WHAT THE EXERCISE ASKS: Check each line of the entries for "imshow" and report the ones that have it.

----------

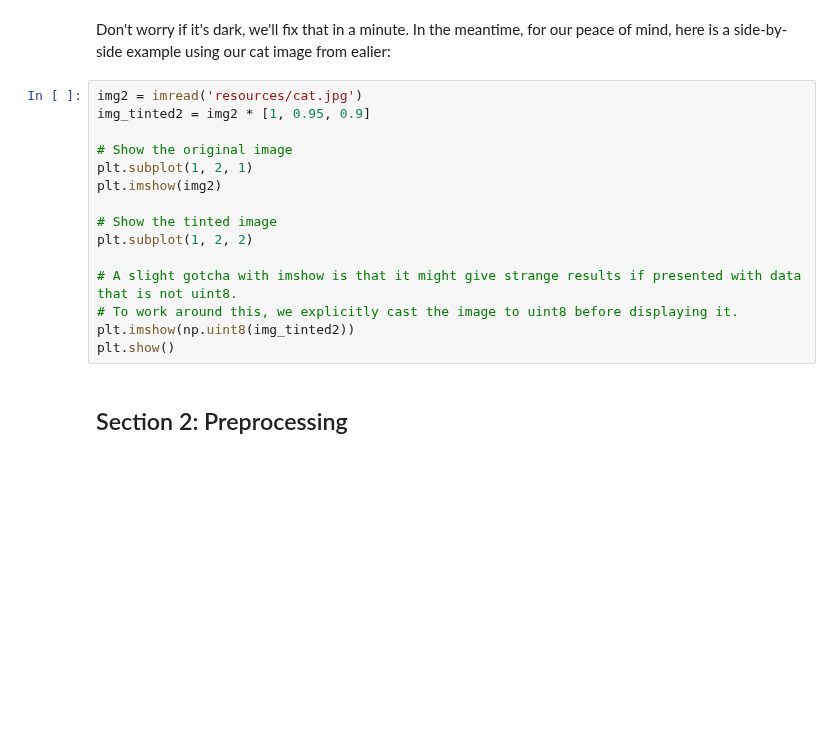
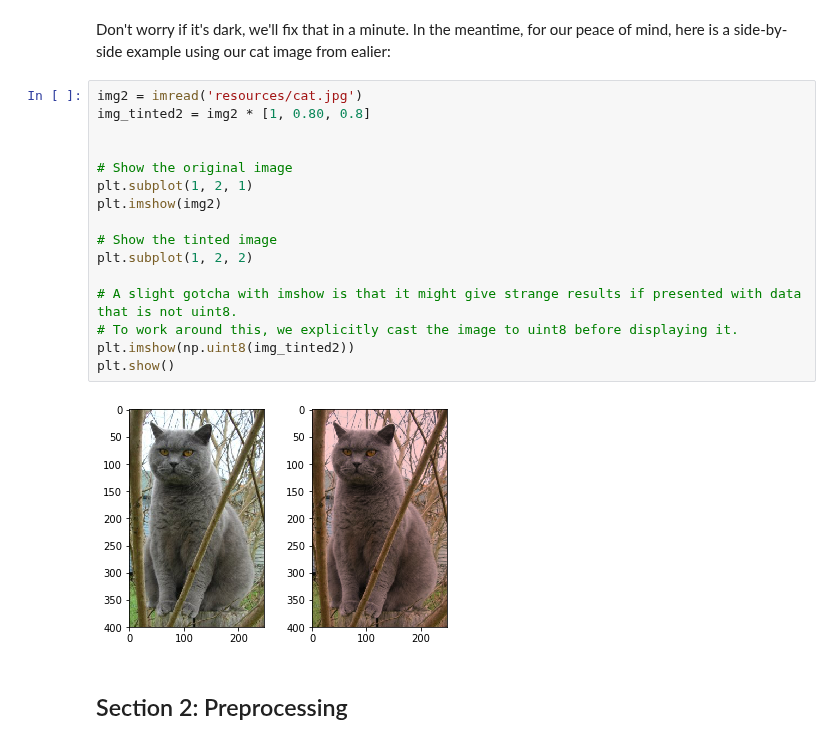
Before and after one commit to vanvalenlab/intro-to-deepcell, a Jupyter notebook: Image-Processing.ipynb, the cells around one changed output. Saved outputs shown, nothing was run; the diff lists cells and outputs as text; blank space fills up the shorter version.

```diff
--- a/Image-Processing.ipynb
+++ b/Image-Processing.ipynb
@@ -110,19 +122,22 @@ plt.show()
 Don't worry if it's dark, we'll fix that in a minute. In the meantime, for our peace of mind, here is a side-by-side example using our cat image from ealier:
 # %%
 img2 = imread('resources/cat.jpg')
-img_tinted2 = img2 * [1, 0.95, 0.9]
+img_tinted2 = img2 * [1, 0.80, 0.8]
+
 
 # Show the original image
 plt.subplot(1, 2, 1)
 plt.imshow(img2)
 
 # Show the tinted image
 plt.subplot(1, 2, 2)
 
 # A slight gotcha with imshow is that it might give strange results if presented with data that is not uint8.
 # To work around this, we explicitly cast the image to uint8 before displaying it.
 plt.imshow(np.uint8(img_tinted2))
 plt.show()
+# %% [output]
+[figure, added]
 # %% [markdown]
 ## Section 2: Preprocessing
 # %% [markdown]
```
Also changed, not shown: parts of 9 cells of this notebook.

----------

ANSWER BOX:
 plt.imshow(img2)
 # A slight gotcha with imshow is that it might give strange results if presented with data that is not uint8.
 plt.imshow(np.uint8(img_tinted2))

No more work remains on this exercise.